# WHAT IS BEING ASKED
Once you have checked each line below, report only the number of lines that contain the word "citations".

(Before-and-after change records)
============================================================
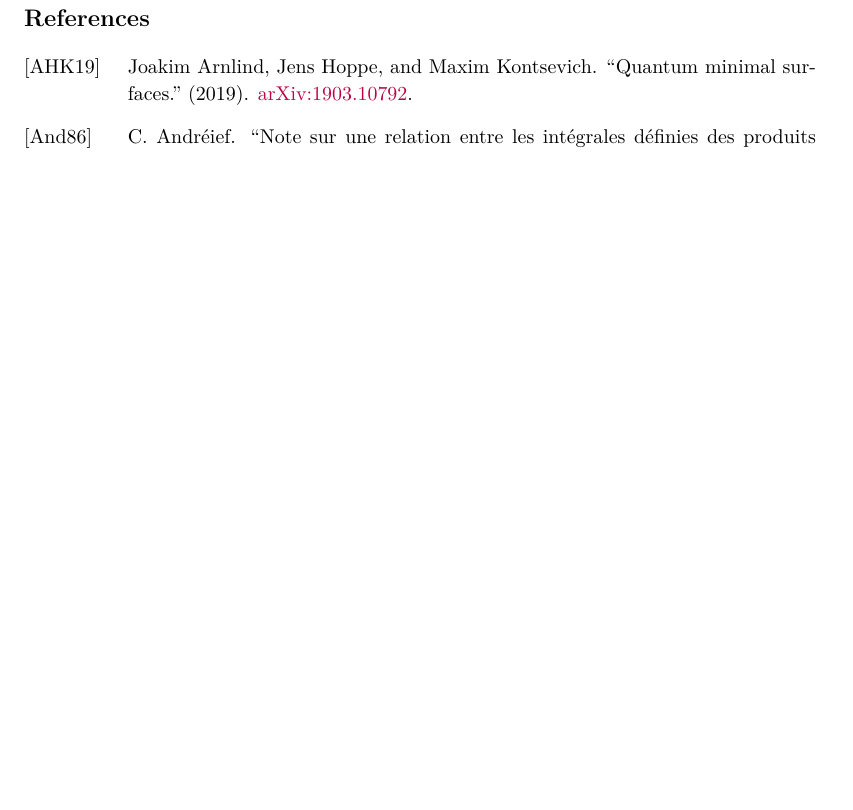
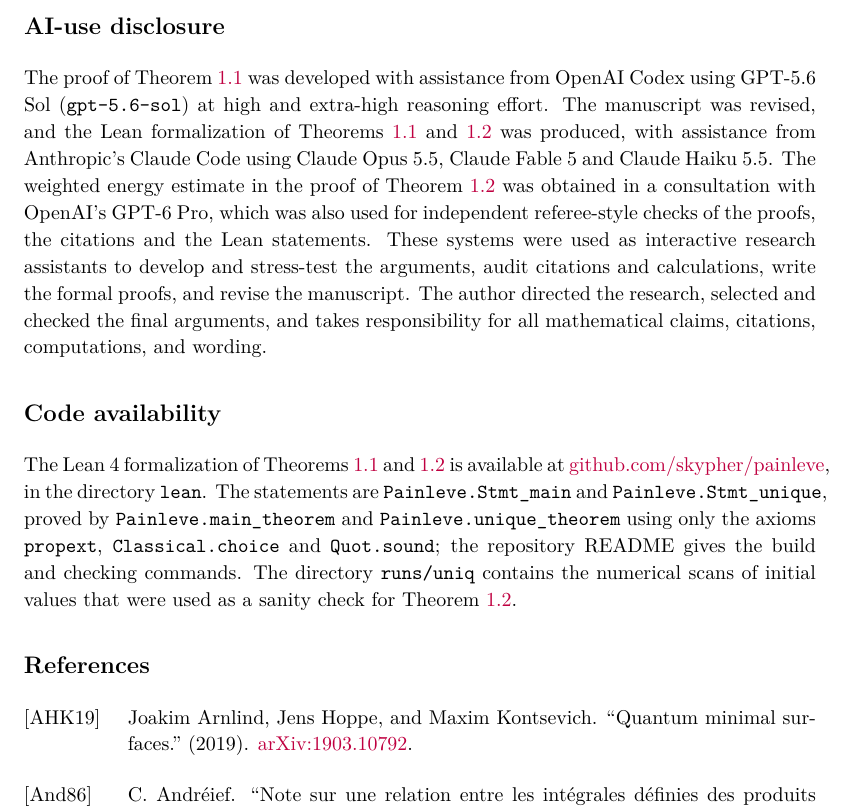
Before and after one commit to skypher/painleve, a LaTeX paper (paper.tex): part of page 14 of 14 before the commit and part of page 14 of 15 after it, cut at the place of the change, the shorter picture padded with empty space. Compiled offline with pdfLaTeX.

Commit message:
Paper: add AI-use disclosure and code availability
Disclosure follows the template of the Virasoro paper: OpenAI Codex
(gpt-5.6-sol) for the original proof, Claude Code (Opus 5.5, Fable 5,
Haiku 5.5) for revision and the Lean formalization, GPT-6 Pro for the
weighted energy estimate of Theorem 1.2 and for referee-style checks.

Co-Authored-By: Claude Opus 5.5 <noreply@anthropic.com>

```diff
--- a/paper.tex
+++ b/paper.tex
@@ -1171,6 +1171,37 @@ and strictly convex.  Convexity alone does not compare two infinite
 sequences; the power-weighted estimate of Steps~3 and~4 controls the
 boundary at infinity.
 
+\section*{AI-use disclosure}
+
+The proof of Theorem~\ref{thm:main} was developed with assistance from
+OpenAI Codex using GPT-5.6 Sol (\texttt{gpt-5.6-sol}) at high and
+extra-high reasoning effort.  The manuscript was revised, and the Lean
+formalization of Theorems~\ref{thm:main} and~\ref{thm:unique} was
+produced, with assistance from Anthropic's Claude Code using Claude
+Opus~5.5, Claude Fable~5 and Claude Haiku~5.5.  The weighted energy
+estimate in the proof of Theorem~\ref{thm:unique} was obtained in a
+consultation with OpenAI's GPT-6 Pro, which was also used for
+independent referee-style checks of the proofs, the citations and the
+Lean statements.  These systems were used as interactive research
+assistants to develop and stress-test the arguments, audit citations and
+calculations, write the formal proofs, and revise the manuscript.  The
+author directed the research, selected and checked the final arguments,
+and takes responsibility for all mathematical claims, citations,
+computations, and wording.
+
+\section*{Code availability}
+
+The Lean~4 formalization of Theorems~\ref{thm:main} and~\ref{thm:unique}
+is available at \href{https://github.com/skypher/painleve}%
+{github.com/skypher/painleve}, in the directory \texttt{lean}.  The
+statements are \texttt{Painleve.Stmt\_main} and
+\texttt{Painleve.Stmt\_unique}, proved by \texttt{Painleve.main\_theorem}
+and \texttt{Painleve.unique\_theorem} using only the axioms
+\texttt{propext}, \texttt{Classical.choice} and \texttt{Quot.sound}; the
+repository README gives the build and checking commands.  The directory
+\texttt{runs/uniq} contains the numerical scans of initial values that
+were used as a sanity check for Theorem~\ref{thm:unique}.
+
 \bibliographystyle{alphacitation}
 \bibliography{references}
 
```
Also changed, not shown: paper.pdf.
============================================================
# TASK OUTPUT
3